ADVERTISEMENT

The ad, called "The First 100 Days," criticizes Obama on the failure of his legislative agenda, including gun control, so far in Congress. It features a voiceover saying that Obama’s agenda has “already suffered a string of defeats,” and a black and white photo of the president reaching to embrace Nicole Hockley, the distraught mother of a victim in the shooting massacre at Sandy Hook Elementary School in Newtown, Conn. 

Democratic National Committee spokesman Brad Woodhouse called the ad “disgraceful” in a tweet and “disgusting” in another.
 


RNC spokesman Sean Spicer shot back, saying the image was part of an ABC News package that it pulled for the ad. 


The dust-up is another instance in a combative week for advocates on both sides of the gun debate. On Tuesday, the daughter of a Sandy Hook victim confronted Sen. Kelly AyotteKelly Ann AyotteTrump makes rare trip to Clinton state, hoping to win back New Hampshire Key endorsements: A who's who in early states Sinema, Gallagher fastest lawmakers in charity race MORE (R-N.H.) over her vote against a measure last month that would have expanded background checks for gun buyers.

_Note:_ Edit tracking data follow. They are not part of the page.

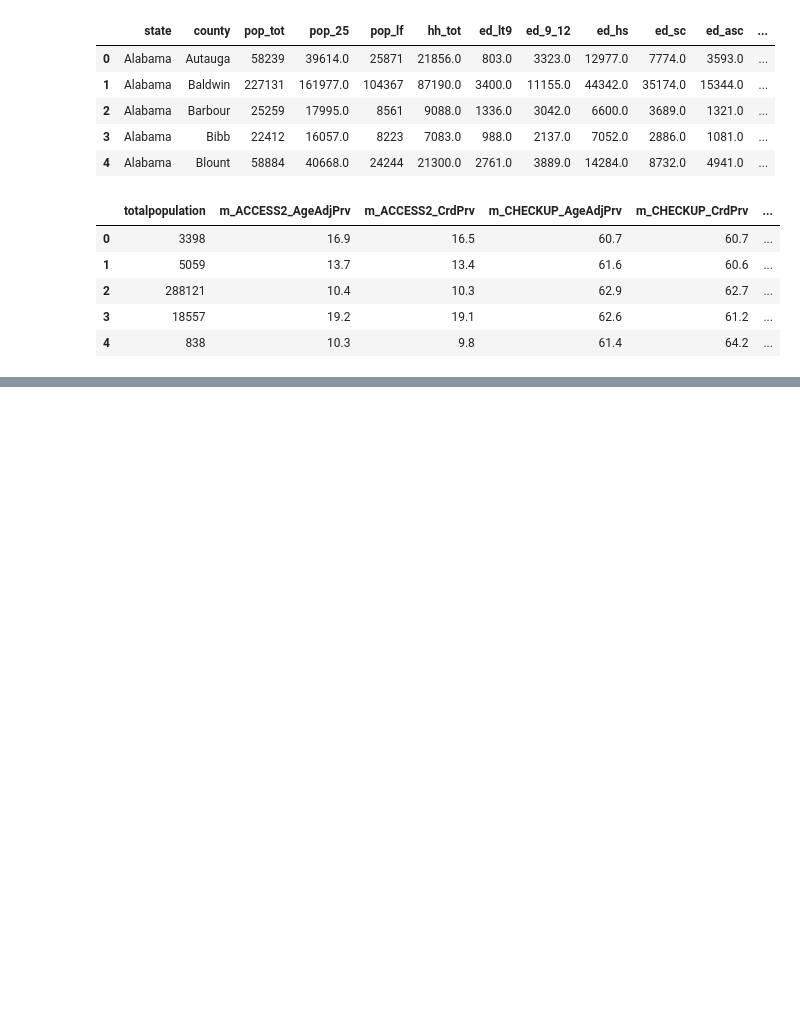
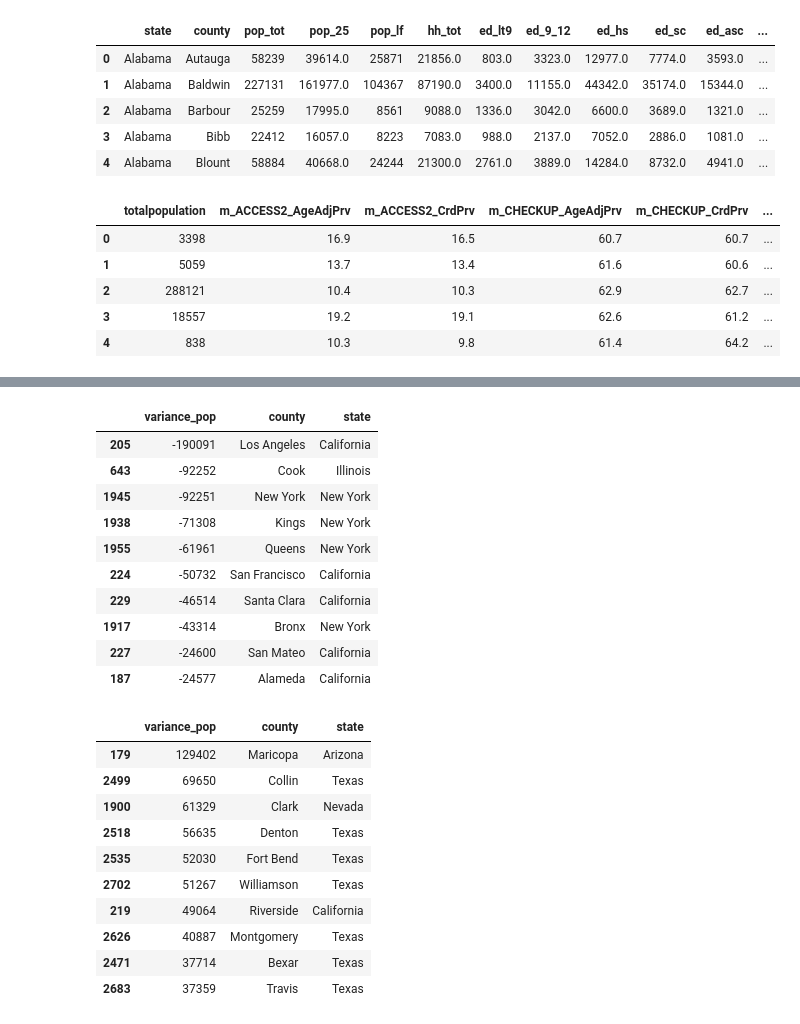
Before and after one commit to mfarme/eHealthEquity, a Jupyter notebook: Research/Data Source/Merge.ipynb, the cells around one changed output, grey strips where cells are left out. Drawn from its saved outputs; the diff is of its cells as text; code cells hidden in the pictures; blank space fills up the shorter version.

```diff
--- a/Research/Data Source/Merge.ipynb
+++ b/Research/Data Source/Merge.ipynb
@@ -117,0 +180,30 @@ merged[merged['pop_tot'].isnull()]
+# %%
+val = val[['variance_pop','county','state']].copy()
+#display extreme values by row
+#sort by variance_pop ascending
+display(val.sort_values(by=['variance_pop'], ascending=True).head(10))
+#sort by variance_pop descending
+display(val.sort_values(by=['variance_pop'], ascending=False).head(10))
+# %% [output]
+|  | variance_pop | county | state |
+| 205 | -190091 | Los Angeles | California |
+| 643 | -92252 | Cook | Illinois |
+| 1945 | -92251 | New York | New York |
+| 1938 | -71308 | Kings | New York |
+| 1955 | -61961 | Queens | New York |
+| 224 | -50732 | San Francisco | California |
+| 229 | -46514 | Santa Clara | California |
+| 1917 | -43314 | Bronx | New York |
+| 227 | -24600 | San Mateo | California |
+| 187 | -24577 | Alameda | California |
+|  | variance_pop | county | state |
+| 179 | 129402 | Maricopa | Arizona |
+| 2499 | 69650 | Collin | Texas |
+| 1900 | 61329 | Clark | Nevada |
+| 2518 | 56635 | Denton | Texas |
+| 2535 | 52030 | Fort Bend | Texas |
+| 2702 | 51267 | Williamson | Texas |
+| 219 | 49064 | Riverside | California |
+| 2626 | 40887 | Montgomery | Texas |
+| 2471 | 37714 | Bexar | Texas |
+| 2683 | 37359 | Travis | Texas |
```
Also changed, not shown: parts of 10 cells of this notebook.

The White House pushed hard for Congress to act on gun control legislation, but Senate Majority Leader Harry ReidHarry Mason Reid2020 Democrats fight to claim Obama's mantle on health care Reid says he wishes Franken would run for Senate again Panel: How Biden's gaffes could cost him against Trump MORE (D-Nev.) pulled a comprehensive reform package after a measure to expand background checks failed to get the 60 votes it needed to move forward.

The ad was meant to focus on criticism that came out of the president’s Tuesday press conference, in which Obama said he couldn’t make an obstinate Congress bend to enact the reforms he’s pushing. The president replied sarcastically to a question about whether he still had enough “juice” to get something significant done in his second term.

“Maybe I should just pack up and go home,” Obama said.